This morning I found in today's Washinton Post the big list of District properties that have failed to pay their property taxes. Check the list here (PDF) to make sure your mortgage company actually paid your taxes. One year I noticed a neighbor's property was listed, mentioned it to him and it seemed to be a snafu on his mortgage company's part.
Now let me head off the usual questions I get regarding the tax sale with telling you what little I know based on my own limited experience and 2nd hand experiences of others who did more follow through.
1. You just can't go to a tax sale and buy a house. All you are buying is the tax lien that gives you the right to foreclose.

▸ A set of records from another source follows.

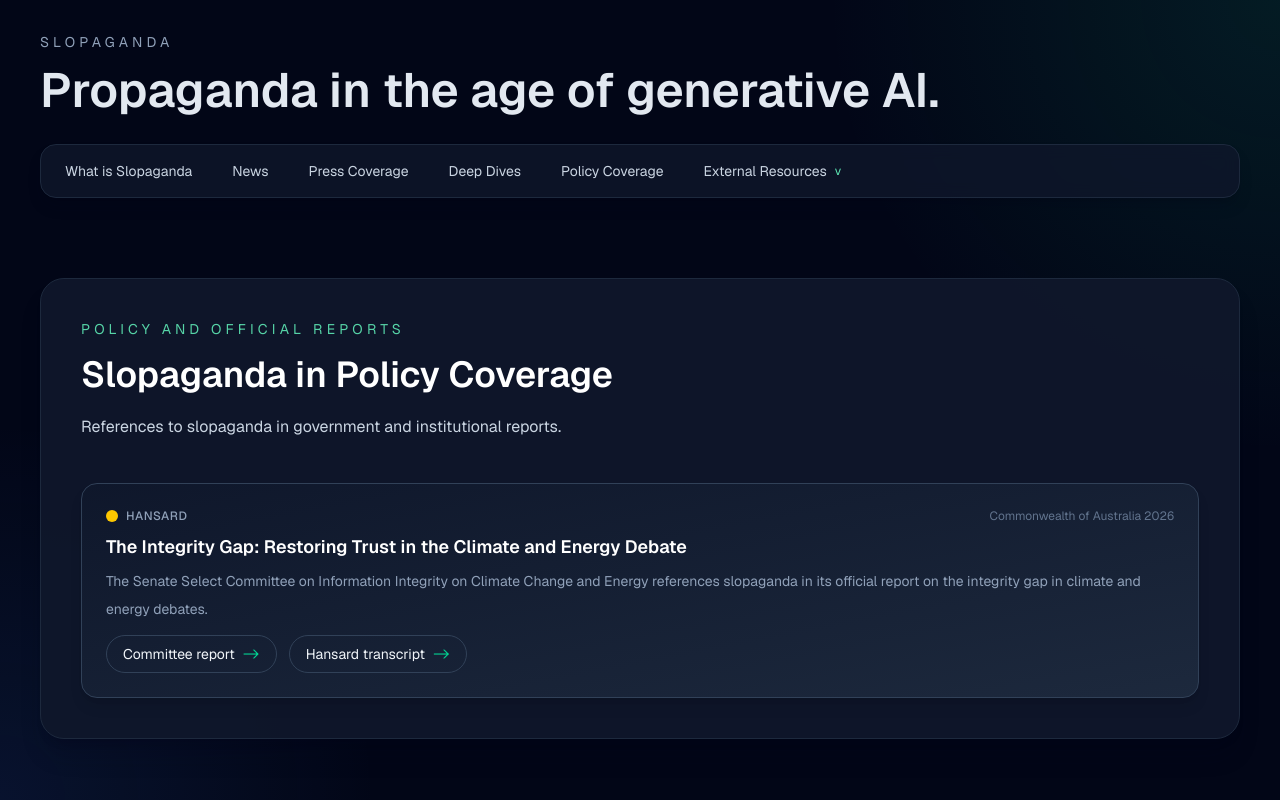
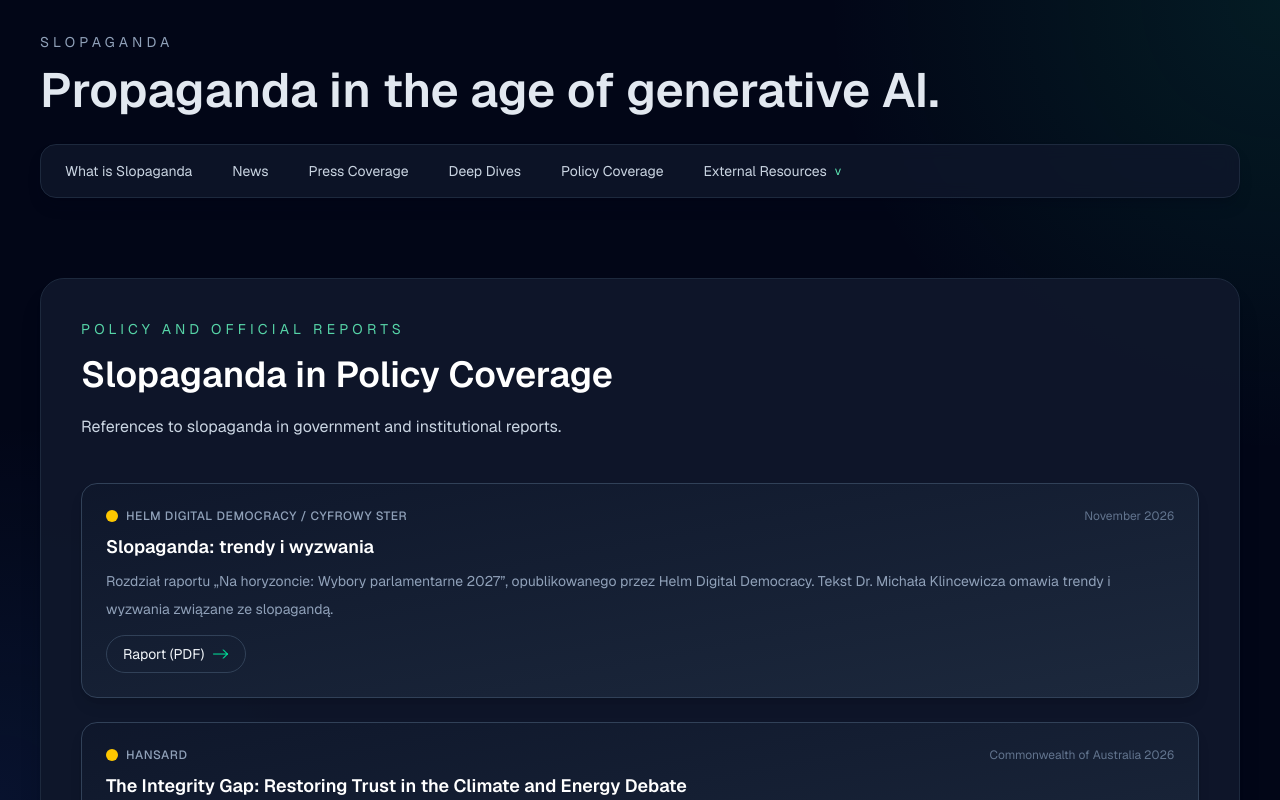
Before and after one commit to ebrahimifard/slopaganda, a Next.js app: page /policy-coverage in a window 1280 px wide. Shown: the top 800 px of the page. Built offline with nearby package versions, Linux system fonts and the light colour scheme.

Commit message:
moving an entry from deep dive to policy coverage

```diff
--- a/src/app/deep-dives/page.tsx
+++ b/src/app/deep-dives/page.tsx
@@ -1,12 +1,4 @@
 const articles = [
-  {
-    outlet: "Helm Digital Democracy / Cyfrowy Ster",
-    description: "Slopaganda: trendy i wyzwania",
-    summary:
-      "Rozdział raportu „Na horyzoncie: Wybory parlamentarne 2027”, opublikowanego przez Helm Digital Democracy. Tekst Dr. Michała Klincewicza omawia trendy i wyzwania związane ze slopagandą.",
-    link: "https://cyfrowy-ster.org/wp-content/uploads/2026/10/helm-na-horyzoncie-2027.pdf",
-    date: "November 2026",
-  },
   {
     outlet: "DEMAGOG + Cyber for Good",
     description:
--- a/src/app/policy-coverage/page.tsx
+++ b/src/app/policy-coverage/page.tsx
@@ -1,4 +1,17 @@
 const policyCoverage = [
+  {
+    source: "Helm Digital Democracy / Cyfrowy Ster",
+    date: "November 2026",
+    title: "Slopaganda: trendy i wyzwania",
+    description:
+      "Rozdział raportu „Na horyzoncie: Wybory parlamentarne 2027”, opublikowanego przez Helm Digital Democracy. Tekst Dr. Michała Klincewicza omawia trendy i wyzwania związane ze slopagandą.",
+    resources: [
+      {
+        label: "Raport (PDF)",
+        href: "https://cyfrowy-ster.org/wp-content/uploads/2026/10/helm-na-horyzoncie-2027.pdf",
+      },
+    ],
+  },
   {
     source: "Hansard",
     date: "Commonwealth of Australia 2026",
```
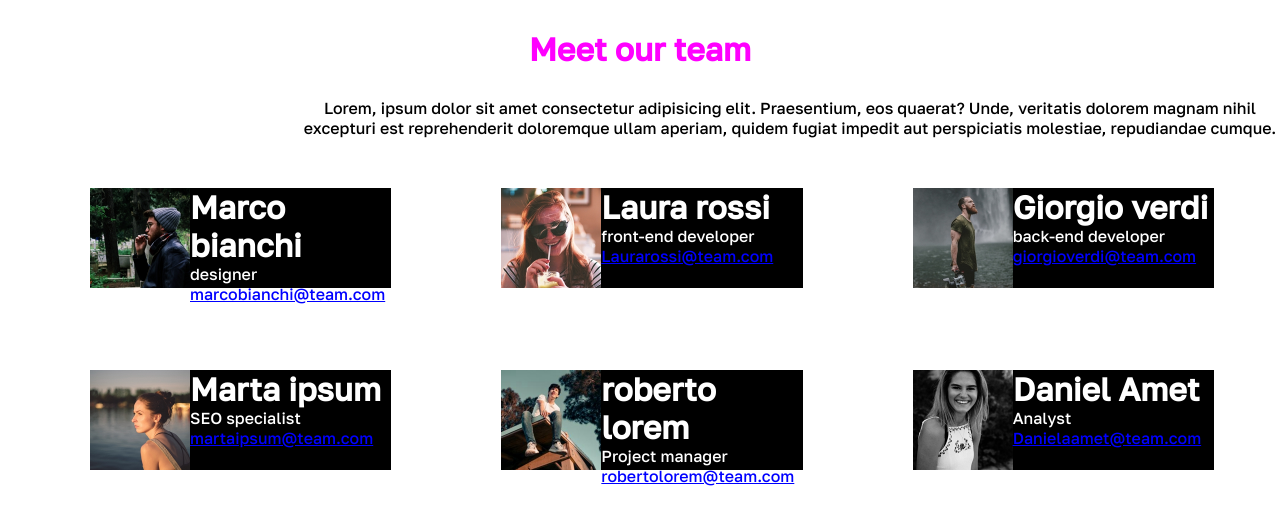
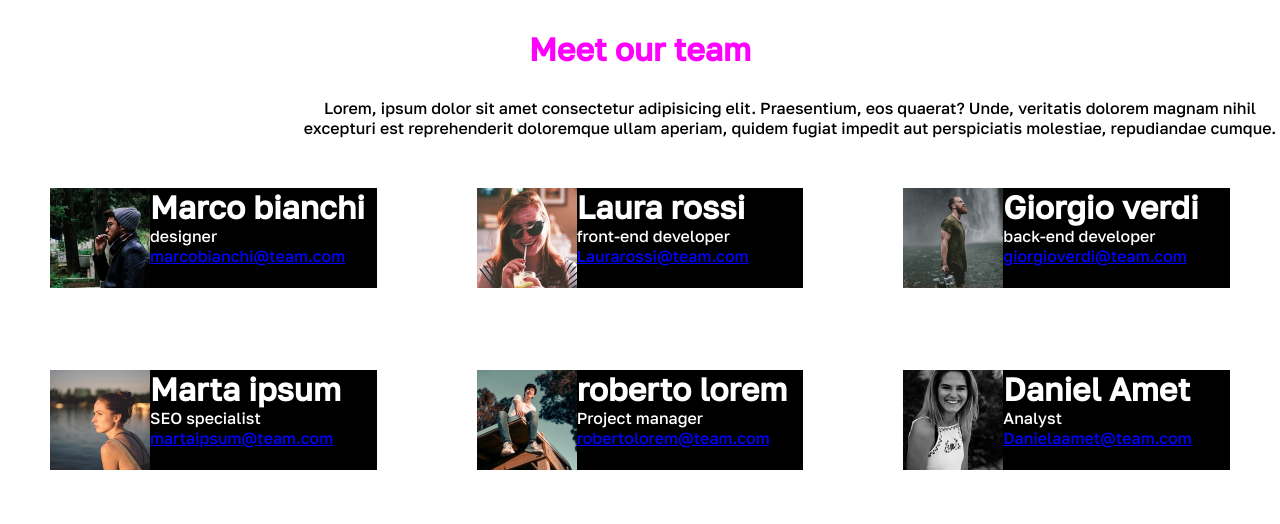
Before and after one commit to gabrielebarcellona/html-css-float-cards, a plain HTML site: page index.html in a window 1280 px wide. Drawn offline with Linux system fonts and the light colour scheme.

Commit message:
quasi finito

```diff
--- a/assets/style.css
+++ b/assets/style.css
@@ -46,12 +46,12 @@ body{
         background-color: black;
         color: white;
         float: left;
-        width: calc(80% / 3 - 40px);
+        width: calc(100% / 3 - 100px);
         height: 100px;
-        margin-right: 20px;
+        margin-right: 50px;
         margin-bottom: 2rem;
         margin-top: 50px;
-        margin-left: 90px;
+        margin-left: 50px;
 
 
 
--- a/index.html
+++ b/index.html
@@ -10,11 +10,12 @@
     <link rel="stylesheet" href="assets/style.css">
 </head>
 <body>
-    <div class="container">
+
+    <header>
         <h1 class="title">Meet our team</h1>
         <p id="pp">Lorem, ipsum dolor sit amet consectetur adipisicing elit. Praesentium, eos quaerat? Unde, veritatis dolorem magnam nihil excepturi est reprehenderit doloremque ullam aperiam, quidem fugiat impedit aut perspiciatis molestiae, repudiandae cumque.</p>
-
-
+    </header>
+    <main>
         <div class="person">
             <img class="floater" src="img/male1.png" alt="">
             <h1>Marco bianchi</h1>
@@ -63,6 +64,8 @@
             <div class="cleared"></div>
 
         </div>
-    </div>
+    </main>
 </body>
+
+
 </html>
```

2. There is a time limit of when you can and cannot foreclose. The owner has so much time of when they can pay the lien and you'd have to foreclose by a certain time. The details of this I'm fuzzy on.
3. If you foreclose it does not give you a free and clear title. If there is a $300K loan on the property, the bank still has a claim, then there is everyone else with a lein on the property, and any others that would challenge the new ownership. You are responsible for the title search.
4. If you're only interested in the interest, as most property owners pay the tax bill, with interest, keep in mind that the amounts listed are the starting points. You will only earn interest, which last I heard was a sweeet 18%, on the amount listed. If you bid, and most likely you will, over the amount, that extra earns no interest. So get out your spreadsheets factor in actual interest earned, minus $150 Tax Sale Fee the District charges you, and decide before you go what amount you'll stop at.
5. The tax sale is filled with idiots who think they're bidding on a house. They will jack up the bids and make the interest you'd earn pointless. But considering I'm only earning 1% at my bank on a good day, it takes a lot to reach pointless.
6. Before you bid you need at least 20% deposited with the DC Treasurer's Office. Failure to have that will nullify your bid.
Since every single cent I have is going to the weddings, and after that some overdelayed home fixin', I won't be participating in the tax sale. If I were, I'd aim for unimproved land and parking spots in condos in neighborhoods where parking doesn't exist.